Ask Parvati 28: Enlightenment and Emotions – Part 2: Enlightenment Now

BY Parvati

(Continued from What Is Enlightenment?)
“Self-realization is the knowing – in body, mind and soul – that we are one with the omnipresence of God; that we do not have to pray that it come to us, that we are not merely near it at all times, but that God’s omnipresence is our omnipresence; that we are just as much a part of Him now as we ever will be. All we have to do is improve our knowing.” – Paramahamsa Yogananda
It is my understanding from my meditation practice, and from guidance from great teachers, that our state of unity with the One already exists, but we, for the most part, cannot see it because we are so busy, so caught up with our mind. This is why great masters tell us, it already is, that we can rest into the perfection of the now.
We on the other hand are used to identifying with our mind, to feeling that our ego is in control. We do not allow ourselves to trust and to let go. It is a bit like we are so focused on a tiny speck of cloud, thinking that it is the entire world, we miss the vastness of the sky and the infinite expanse of the universe. Amma describes this attachment to our ego so beautifully:
“Nobody likes to let go of the ego – it is so precious to everyone. However, once you have attained the state of egolessness, the world won’t disappear, as you may think it will. The world will continue, but a chance takes place within you. Something is uncovered. You start seeing everything with the wonder and innocence of a child.”
We know that we are evolving, and that through evolution, we change. So we know that change is part of the process of moving towards enlightenment. However, the greats tell us that enlightenment does not actually involve change in the way most of us would think it to mean.
Most of us see change as to mean “be other than you are”, a sort of moving away from and moving towards something else. Yet the enlightened masters tell us that what we seek does not exist “out there”, but only in the infinite expanse of the now. We are told that what we seek is already here. We are told that what we are is already perfection. Great teachers like Eckhart Tolle say, “You find God the moment you realize that you don’t need to seek God.”
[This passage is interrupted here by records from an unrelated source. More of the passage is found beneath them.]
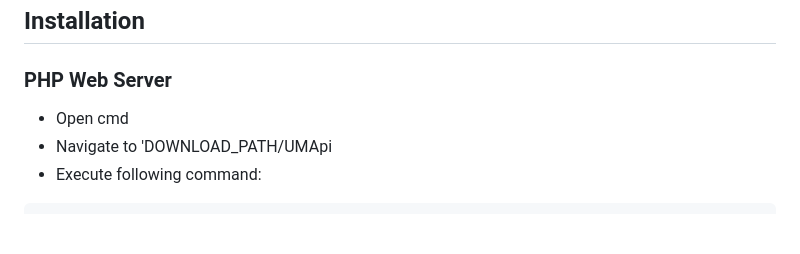
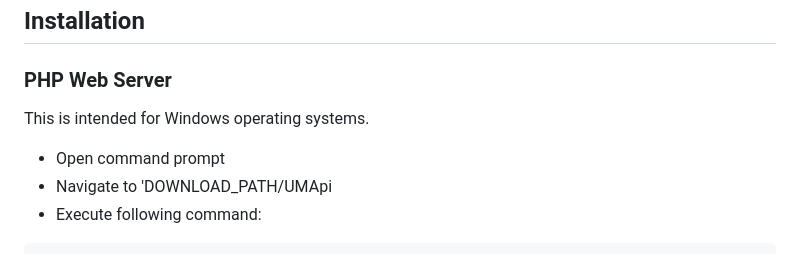
Before and after one commit to AleksandarTulic/User-Manager, a Markdown page: Backend/README.md, the part around the change. GitHub-like rendering; blank space fills up the shorter version.

```diff
--- a/Backend/README.md
+++ b/Backend/README.md
@@ -136,8 +136,10 @@ class ProjectConstants{
 
 ### PHP Web Server
 
+This is intended for Windows operating systems.
+
 <ul>
-  <li>Open cmd</li>
+  <li>Open command prompt</li>
   <li>Navigate to 'DOWNLOAD_PATH/UMApi</li>
   <li>Execute following command:</li>
 </ul>
```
Those kinds of thoughts can quickly become mentally confusing. Like the famous Zen koan by the Japanese teacher Hakuin Ekaky, “Two hands clap and there is a sound. What is the sound of one hand?” designed to throw a wrench in the mind’s sense of control, statement from the enlightened can leave us feeling confused, our minds reeling. For example, how can we become enlightened and also not change?
Most of us who are seeking to better ourselves or who consider enlightenment as a goal know that we have bad habits that must be overcome in order for us to evolve. In Sanskrit, teachers refer to these as our “vasanas”, our negative tendencies. We know we get ourselves into painful situations and we would like to stop doing so. So how can we already be in a state of perfection?
It seems that most of us get caught up in “wanting” to be other than we are, and therein lies the rub. We “want” to be free. We “want” to be happy. We “want” enlightenment. We “want” to have fewer emotional reactions or more emotional connection, so we live with anticipations and expectations, in dissonance with the fullness of the present moment. How many of us know how to let go and be with what actually is, now?
Eckhart Tolle says, “Life is now. There was never a time when your life was not now, nor will there ever be.”
In previous blog entries, I have explored the idea of non-resistance to what is, in many different ways. If we are to move into an enlightened state and flow with emotions with wisdom compassion, we must practice this.
We tend to live in a push/pull dynamic, resisting what is because we deem it “bad”, or we grab onto it because we deem it “good”. This is what the mind does. It divides. It categorizes. It tries to control, so that we feel important. But we are told that enlightenment is beyond the mind, so we know that somehow, the mind, our thoughts and our ego interfere with the experience of enlightenment.
We speak of the mind easily, as though we understand what it is. But what is the mind? How does it interfere with our evolutionary journey towards the One? And how do we get beyond it?
(Continued tomorrow with What Is The Mind?)